> _DESCRIPTION OF THE TASK_
Within the listing below, please show every line carrying the string "height".
--- START ---
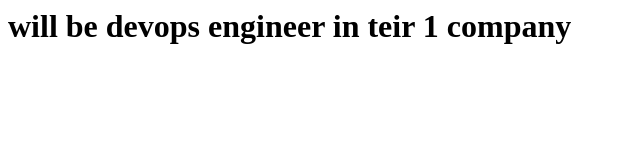
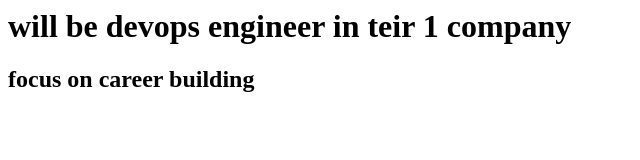
Before and after one commit to BoopathyEngineer/jenkins, a plain HTML site: page index.html in a window 1280 px wide. Shown: the whole page, without its empty margins (0-640 px from the left). Drawn offline with Linux system fonts and the light colour scheme.

Commit message:
Update index.html

```diff
--- a/index.html
+++ b/index.html
@@ -1 +1,2 @@
 <h1>will be devops engineer in teir 1 company</h1>
+<h2>focus on career building</h2>
```
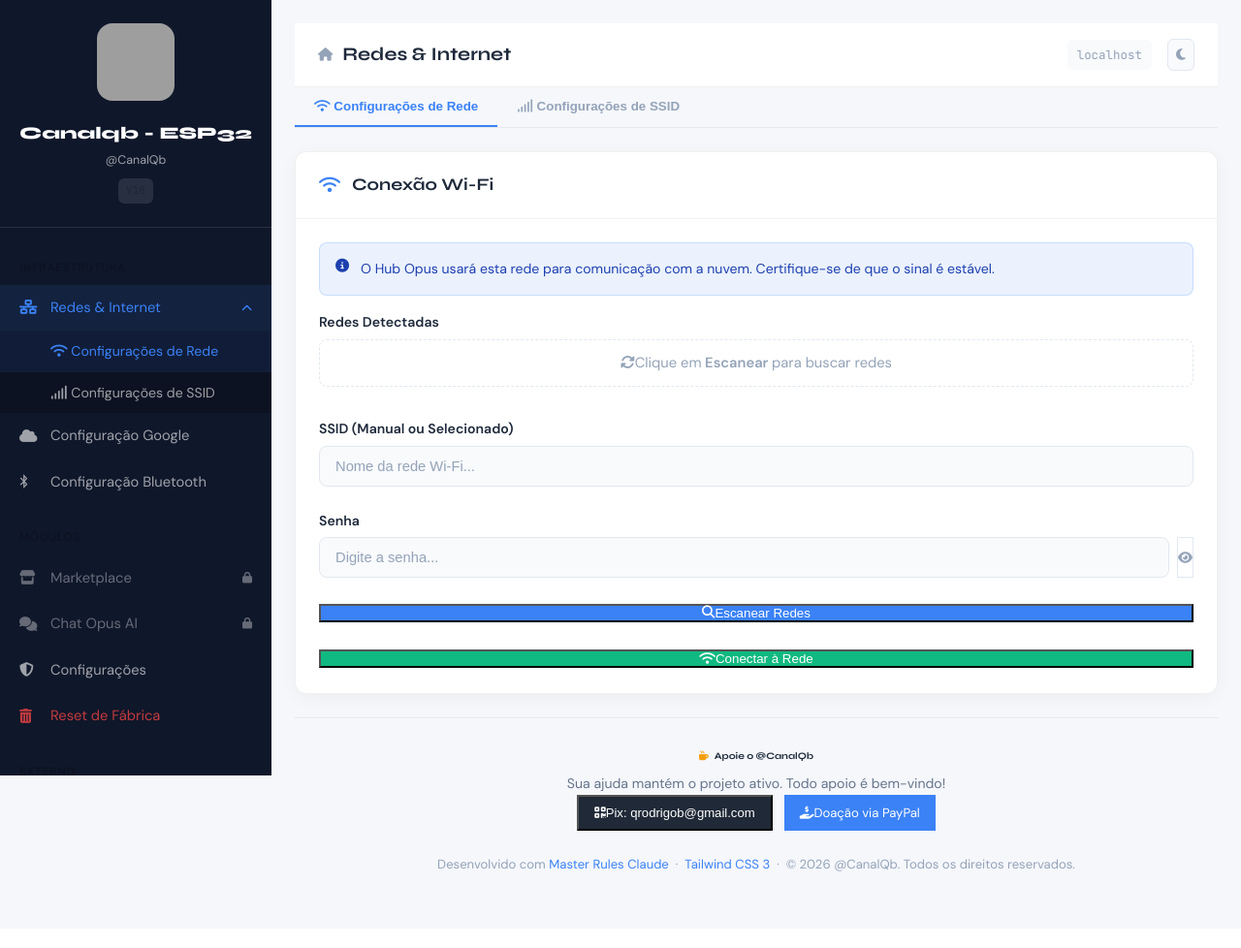
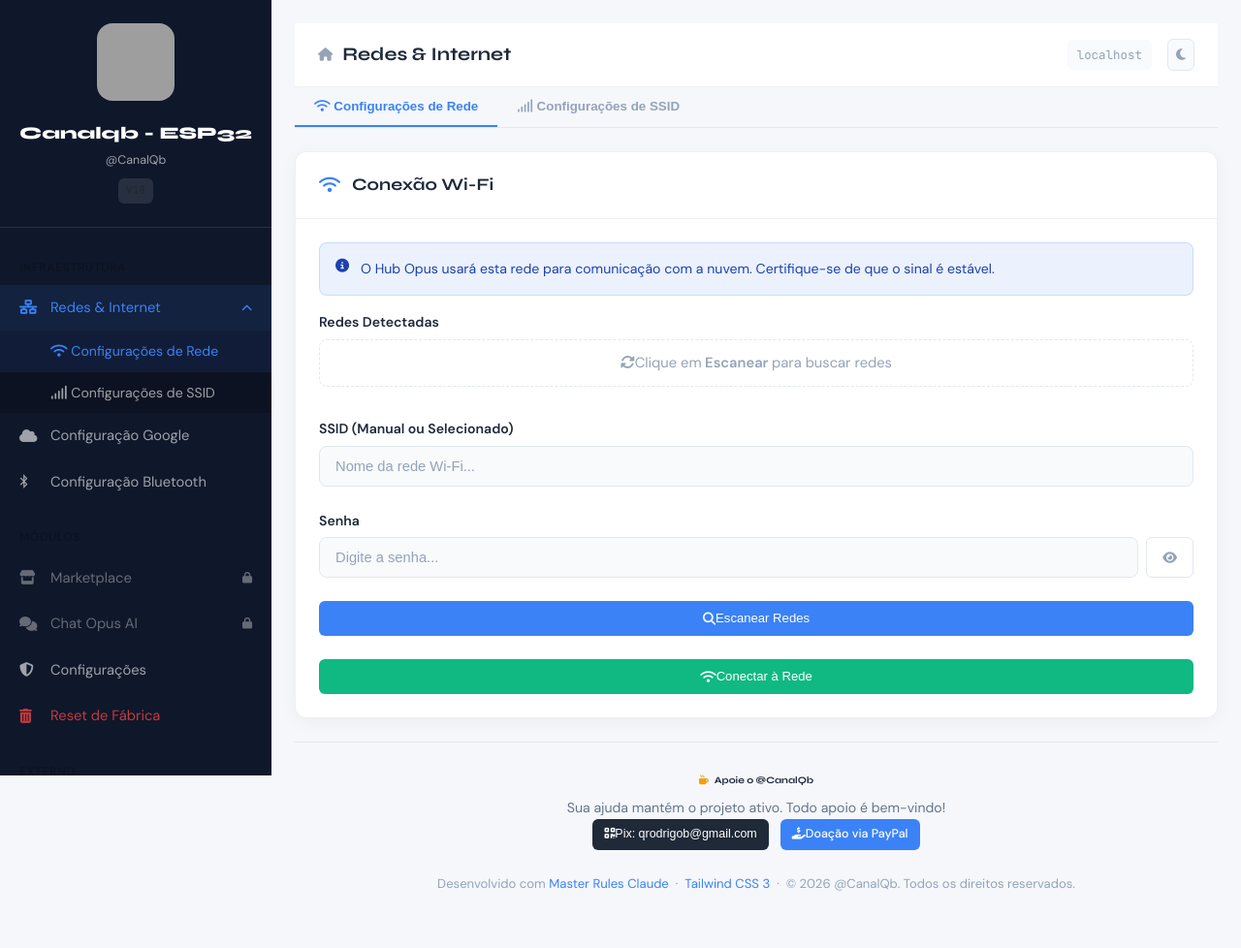
Before and after one commit to canalqb/modulos_ESP, a PHP site: page / in a window 1280 px wide. Shown: the whole page at 97% size. Before the commit the page ends 899 px from the top, so only its background shows below. Run offline with PHP 8.4, Linux system fonts and the light colour scheme; grey boxes are pictures that could not be loaded.

Commit message:
Refine button styling to match reference design - compact and contained
Button improvements:
- Standard button: 8px 16px padding, 0.82rem font, 36px min-height
- Small button: 6px 12px padding, 0.78rem font, 32px min-height
- Added border-radius: 6px for consistent rounded corners
- Added font-weight: 500 for proper text weight
- Added line-height: 1.4 for better text alignment
- Added box-sizing: border-box to prevent overflow
- Ensured buttons stay within container boundaries

Design goals:
- Compact, fine appearance matching reference image
- Consistent sizing across all button variants
- Proper containment without overflow
- Professional rounded corners and spacing

```diff
--- a/ambiente/style.css
+++ b/ambiente/style.css
@@ -548,6 +548,14 @@ body {
 cursor: pointer;
 transition: all 0.2s var(--anim);
 white-space: nowrap;
+padding: 8px 16px;
+font-size: 0.82rem;
+border-radius: 6px;
+border: none;
+font-weight: 500;
+line-height: 1.4;
+min-height: 36px;
+box-sizing: border-box;
 }
 
 .cqb-btn:disabled {
@@ -614,13 +622,15 @@ body {
 }
 
 .cqb-btn-sm {
-    padding: 8px 16px;
-    font-size: 0.82rem;
+padding: 6px 12px;
+font-size: 0.78rem;
+min-height: 32px;
 }
 
 .cqb-btn-outline {
 background: transparent;
 color: var(--cqb-blue);
+border: 1px solid var(--cqb-blue);
     border: 1px solid var(--cqb-blue);
 }
 
```
Lines whose indentation alone changed are shown as unchanged.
--- END ---
> _EXERCISE SOLUTION_
- Standard button: 8px 16px padding, 0.82rem font, 36px min-height
- Small button: 6px 12px padding, 0.78rem font, 32px min-height
- Added line-height: 1.4 for better text alignment
+line-height: 1.4;
+min-height: 36px;
+min-height: 32px;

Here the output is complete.